In my practise The WestDuin in The Hague, Scheveningen I work as a mental health professional were many nationalities present themselves. Since a big part of my clients are foreigners, also described as global nomads, expatriates or adult third culture kids and I have asked myself many times if this should make a difference in my therapie approach.
I myself have lived in my passport country only for the first 10 years of my life during which I was educated at the American School. After that I went to a Germany and a German school, to Switzerland were I lived with 20 different nationalities in boarding school setting. After boarding school it was München, Paris, Madrid, Barcelona, Tenerife, New York, Düsseldorf until finally and more by coincidence then by planning, that I came back to my passport country. Holland from which I had completely estranged. Having lived the experience of living abroad for more then 20 years I find that the challenges that life posses are the same but that the coping mechanisme might be vastly different among global nomads.
Social networks need to be rebuild at every move, jobs might be though and maybe one finds it hard to adjust to the culture of the new country. Separated from family at ones passport country and it’s traditions can make life set-backs harder to deal with.
Given these circumstances I asked myself if attachment, grief or disenfranchised grief could play a larger roll within this group and if age is an issue.

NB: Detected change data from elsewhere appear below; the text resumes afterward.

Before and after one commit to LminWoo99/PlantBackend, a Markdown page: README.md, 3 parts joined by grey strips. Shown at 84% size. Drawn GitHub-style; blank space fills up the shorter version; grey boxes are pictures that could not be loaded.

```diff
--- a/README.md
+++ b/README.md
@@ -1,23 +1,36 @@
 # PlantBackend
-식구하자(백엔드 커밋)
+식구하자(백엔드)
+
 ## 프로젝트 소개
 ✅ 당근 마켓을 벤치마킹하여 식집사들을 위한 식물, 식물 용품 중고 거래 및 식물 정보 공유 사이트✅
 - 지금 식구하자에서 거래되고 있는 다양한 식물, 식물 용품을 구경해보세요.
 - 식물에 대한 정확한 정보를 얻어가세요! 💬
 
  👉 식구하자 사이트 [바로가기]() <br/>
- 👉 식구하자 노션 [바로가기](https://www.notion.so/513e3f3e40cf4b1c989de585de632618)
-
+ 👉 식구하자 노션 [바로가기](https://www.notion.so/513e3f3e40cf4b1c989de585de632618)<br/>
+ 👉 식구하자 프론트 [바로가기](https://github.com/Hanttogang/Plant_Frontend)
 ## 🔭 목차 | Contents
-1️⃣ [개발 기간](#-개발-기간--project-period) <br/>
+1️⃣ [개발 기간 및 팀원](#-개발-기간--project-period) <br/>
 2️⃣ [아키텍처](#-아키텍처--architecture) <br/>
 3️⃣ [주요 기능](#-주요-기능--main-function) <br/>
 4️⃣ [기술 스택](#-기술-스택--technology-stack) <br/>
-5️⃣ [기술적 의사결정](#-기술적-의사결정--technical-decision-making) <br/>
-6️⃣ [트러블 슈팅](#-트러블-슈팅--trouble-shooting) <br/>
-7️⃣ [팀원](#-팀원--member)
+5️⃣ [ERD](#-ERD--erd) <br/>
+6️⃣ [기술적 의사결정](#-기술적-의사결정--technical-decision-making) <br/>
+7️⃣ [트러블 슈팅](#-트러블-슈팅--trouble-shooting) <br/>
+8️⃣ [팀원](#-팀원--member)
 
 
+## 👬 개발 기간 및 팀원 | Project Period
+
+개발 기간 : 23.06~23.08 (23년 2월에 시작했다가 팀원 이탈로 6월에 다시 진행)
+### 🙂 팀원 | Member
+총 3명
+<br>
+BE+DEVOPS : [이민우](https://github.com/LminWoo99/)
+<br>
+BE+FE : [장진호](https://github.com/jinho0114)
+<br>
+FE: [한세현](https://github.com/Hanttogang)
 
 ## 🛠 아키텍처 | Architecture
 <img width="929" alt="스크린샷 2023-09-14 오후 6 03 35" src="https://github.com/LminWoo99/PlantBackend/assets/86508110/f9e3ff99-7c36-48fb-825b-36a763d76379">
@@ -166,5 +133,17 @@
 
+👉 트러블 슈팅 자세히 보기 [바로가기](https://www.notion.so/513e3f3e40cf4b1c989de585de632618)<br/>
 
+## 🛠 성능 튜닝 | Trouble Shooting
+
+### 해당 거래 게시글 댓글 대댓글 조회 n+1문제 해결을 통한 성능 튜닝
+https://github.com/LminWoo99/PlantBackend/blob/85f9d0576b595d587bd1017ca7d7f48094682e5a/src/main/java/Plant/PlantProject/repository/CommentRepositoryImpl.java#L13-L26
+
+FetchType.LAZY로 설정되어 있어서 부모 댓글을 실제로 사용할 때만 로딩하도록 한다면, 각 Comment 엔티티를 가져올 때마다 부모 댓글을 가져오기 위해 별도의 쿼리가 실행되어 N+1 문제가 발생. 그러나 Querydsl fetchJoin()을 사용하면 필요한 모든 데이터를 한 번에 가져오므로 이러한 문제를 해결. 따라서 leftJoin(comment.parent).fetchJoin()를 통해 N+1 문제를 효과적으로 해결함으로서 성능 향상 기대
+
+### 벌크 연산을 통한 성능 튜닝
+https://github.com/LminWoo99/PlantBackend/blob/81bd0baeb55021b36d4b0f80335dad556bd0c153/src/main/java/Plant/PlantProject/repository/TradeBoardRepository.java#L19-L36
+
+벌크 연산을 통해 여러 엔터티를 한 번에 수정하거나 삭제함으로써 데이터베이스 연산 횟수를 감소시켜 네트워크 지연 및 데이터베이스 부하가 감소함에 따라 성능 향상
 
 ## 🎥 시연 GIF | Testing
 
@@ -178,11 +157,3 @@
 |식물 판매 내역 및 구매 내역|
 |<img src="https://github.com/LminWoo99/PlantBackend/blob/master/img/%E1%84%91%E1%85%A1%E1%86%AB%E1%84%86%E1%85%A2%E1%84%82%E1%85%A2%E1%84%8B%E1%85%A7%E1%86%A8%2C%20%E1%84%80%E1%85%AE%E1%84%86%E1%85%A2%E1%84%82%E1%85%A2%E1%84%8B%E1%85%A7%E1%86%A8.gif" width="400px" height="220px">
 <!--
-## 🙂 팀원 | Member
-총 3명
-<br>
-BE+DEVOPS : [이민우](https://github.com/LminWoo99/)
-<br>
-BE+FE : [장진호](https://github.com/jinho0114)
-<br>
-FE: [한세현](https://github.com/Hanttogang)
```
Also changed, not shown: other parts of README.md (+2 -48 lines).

And if so, what could be helpful in therapy within this specific group?
Nationalitiy, culture is something you receive at birth and is something that can only be retrieved through complicated, sometimes endless administrative procedures or by death. Your nationality is a given at birth and might define but will certainly influence the persons whole life. Peoples birth country or culture stay with them and even though we live in a high tech world were all developed countries provide us with internet, possibilities for (cheap) phone calls and international news stations which keep us well informed with news from all over the world many find it difficult to be living away from their birth- passport country. People grieve. But what do they grieve for?
Looking at this from an therapeutic point of view in terms of loss and (disenfranchised) grief and the expatriate background of the person in therapy, resulted to the following main research question:
Does grief or disenfranchised grief due to loss of attachment or age, play a rol in the lives of expatriates?
Pollock and Van Reken (2001) identify four key areas which need attention in when dealing with transition. People, places, pets, possessions. Expatriation, moving to another country or continent is a transition. A transition that will result in personal loss and grief. A periode of mourning that must be lived through all stages to be able to start with a future life. When the stages of grief or the themes of grief are not acknowledged it will turn into disenfranchised grief.Literatuur tells us that grievers can be disenfranchised when they are either very young, or old. The group of responding expatriates were all adults and they all coped with some sort of disenfranchised grief. Disenfranchised grief also occurs when the environment simply does not acknowledge the themes of grief. This is often the case for expatriates were the social environment does not acknowledge expatriates grief or it maybe it might even clash with the new culture.
In regard to grief and disenfranchised grief one can conclude that they are most certainly present in expatriates lives. All respondents had experienced some sort of grief concerning their family. Loss of attachment to family or extended family is an issue in all interviews.
The qualitative research finds that moving, leaving country and culture has an effect on peoples feelings disenfranchised grief. Feelings of loneliness are an issue for 70% of the interviewed, belonging (80%) and a lack of understanding (90%) of what is going on in their lives produce disenfranchised grief for most. This issue is enhanced by age. Results show that 80% of the expatriates became more aware of their expat status when they age due to not knowing were they belong anymore. The group of expatriates that coped with more feelings of disenfranchised grief had left their birth country before the age of 25.
Depending on the amount of disenfranchised grief and grief as well as the age at which the expatriate client left his/her birth country it would be good to start with therapie sessions on mourning and resolving lingering and unresolved grief issues. As age makes a difference in feelings of disenfranchised grieve, therapists should be especially alert with clients that have left their birth country under the age of 25.
Learning to recognise their irrational- unrealistic thoughts could be a step in therapy. Excepting the situation for what it is and recognise the impact of his/her thoughts and how it influences his/her feelings and actions. Irrational thinking about belonging, loneliness, culture and age can be transferred into more accepting, hopefully even positive thoughts. Managing life expectations and exploring feasible hopes for the future as an result.
Piglet came up to Pooh, “Pooh” he whispered
“Nothing”, said Piglet taking Pooh’s paw.
“I just wanted to be sure of you.”